Irving’s Decision to Remain Unvaccinated Should Not Affect His Basketball Career


Due to New York’s vaccine mandate, Irving was only able to play in states with less strict vaccination rules. (Courtesy of Facebook)

On March 24 New York City Mayor Eric Adams lifted the mandatory vaccination mandate for private sectors that had forced everyone in NYC to be vaccinated against COVID-19, and if you weren’t vaccinated, you were not allowed to do your job in some cases. This led some of New York’s most prominent athletes, such as Kyrie Irving, to not be able to play at Nets home games in the Barclay’s Center in Brooklyn, but continue to play games in other states, such as a Florida game against the Orlando Magic. 

But what is most curious about this entire situation is that Irving was given the green light to attend home games and watch, but not play. Yes, he was allowed to play games in some states such as Florida, North Carolina or Indiana (all states with vaccination policies that were way less harsh than New York’s), but wasn’t allowed to play in the rest of those games (aside from sitting courtside as a fan).

Irving was, and still is, unvaccinated and has a very strong opinion about why he won’t get vaccinated. At one point, he went on a tangent on Instagram and stated, “I know the consequences here, and if it means that I’m judged and demonized for that, that’s just what it is.” This was said before the beginning of this NBA season, in the early days of October.

Fast forward to the end of March and Irving has been granted permission to play by way of the aforementioned policy that has exempted entertainers, including athletes, from being required to participate in the same COVID-19 protocols that the everyday citizen has to follow in New York City. But if we look at everything else from a logistical point of view, why is this important?

Irving, despite deciding not to get vaccinated, was allowed to sit courtside at Nets home games unmasked and in the front row. Irving was also allowed to participate in Nets practices in their facility that is just a few blocks away from the Barclay’s Center. But he wasn’t allowed to play in home games.

The Bill of Rights states that everyone is entitled to freedom of speech, which includes formulating your own opinion. By not getting vaccinated and speaking out against mandates, Irving was utilizing that right as well as his right to protest to encourage the mayor of NYC to change the law in his favor. In doing all this, Irving remained very opinionated about this matter, spoke up about the issue and defended his right to choose.

Irving, like most people who are seen as opposing the public narrative, was shamed for his choices with comments that he was “selfish” and “should retire.” This has been a common theme with people who are seen as opposing the COVID-19 vaccine and any of these protocols put in place. 

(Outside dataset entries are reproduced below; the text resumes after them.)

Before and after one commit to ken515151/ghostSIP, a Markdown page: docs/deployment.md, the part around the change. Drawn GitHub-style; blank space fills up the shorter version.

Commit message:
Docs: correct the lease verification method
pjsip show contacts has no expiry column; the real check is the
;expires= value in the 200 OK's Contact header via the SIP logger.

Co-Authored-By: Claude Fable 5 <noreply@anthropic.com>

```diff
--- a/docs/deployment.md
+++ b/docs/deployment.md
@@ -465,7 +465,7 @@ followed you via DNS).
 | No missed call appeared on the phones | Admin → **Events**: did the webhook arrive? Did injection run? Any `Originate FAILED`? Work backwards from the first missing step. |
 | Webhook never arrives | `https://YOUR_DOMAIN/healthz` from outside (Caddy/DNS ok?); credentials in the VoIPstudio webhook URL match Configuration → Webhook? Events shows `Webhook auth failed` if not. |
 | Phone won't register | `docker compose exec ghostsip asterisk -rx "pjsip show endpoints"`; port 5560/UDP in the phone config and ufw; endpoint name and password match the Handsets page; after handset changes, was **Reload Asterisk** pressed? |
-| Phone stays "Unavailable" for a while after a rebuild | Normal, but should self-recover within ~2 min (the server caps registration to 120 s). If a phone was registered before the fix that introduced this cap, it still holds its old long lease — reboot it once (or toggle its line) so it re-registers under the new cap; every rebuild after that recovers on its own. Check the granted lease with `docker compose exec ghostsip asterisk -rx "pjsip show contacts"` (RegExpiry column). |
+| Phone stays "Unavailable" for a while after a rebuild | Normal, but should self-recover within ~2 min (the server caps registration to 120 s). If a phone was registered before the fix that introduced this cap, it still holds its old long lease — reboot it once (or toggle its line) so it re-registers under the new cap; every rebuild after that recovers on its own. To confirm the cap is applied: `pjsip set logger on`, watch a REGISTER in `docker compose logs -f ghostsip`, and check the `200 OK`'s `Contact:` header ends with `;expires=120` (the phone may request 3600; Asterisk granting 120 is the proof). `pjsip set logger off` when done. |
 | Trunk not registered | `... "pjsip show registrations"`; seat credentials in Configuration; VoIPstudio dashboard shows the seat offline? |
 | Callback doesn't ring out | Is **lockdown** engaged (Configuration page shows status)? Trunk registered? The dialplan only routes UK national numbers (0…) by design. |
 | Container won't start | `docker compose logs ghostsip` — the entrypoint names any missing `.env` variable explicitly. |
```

But it then circles back this question: Why would he do this?

This is America, the land of the free and home of the brave. This country was constructed on the idea that the citizens could be self-dependent and have the opportunity to speak up when they see anything they find distasteful. Sure, people may have different opinions, but it is okay to disagree on things without ostracizing others and shaming them for disagreeing with the public narrative. 

I write this not as a consistent voter, nor supporter of democrat or republican politicians. I do not care about the choices that people make or how they go about their beliefs. I certainly disagree with things as most people do, but canceling people because of disagreements in their personal opinions is the antithesis of what this country was built on.

The vaccination hysteria in our society has to end, not just for professional athletes and the elites, but for everyone in general. If people are not vaccinated, that is their own choice and it is unfair to ban them from participating in society. Irving choosing not to be vaccinated was his choice, nobody forced him to do it, but he made that decision as a 30 year old man who gets north of $40 million to play basketball. Shaming people for not being vaccinated is madness, and it is time to return to times when someone’s vaccination status didn’t determine if they can be active members of society.

Thomas Aiello, FCRH ’23, is a journalism major from Allendale, N.J.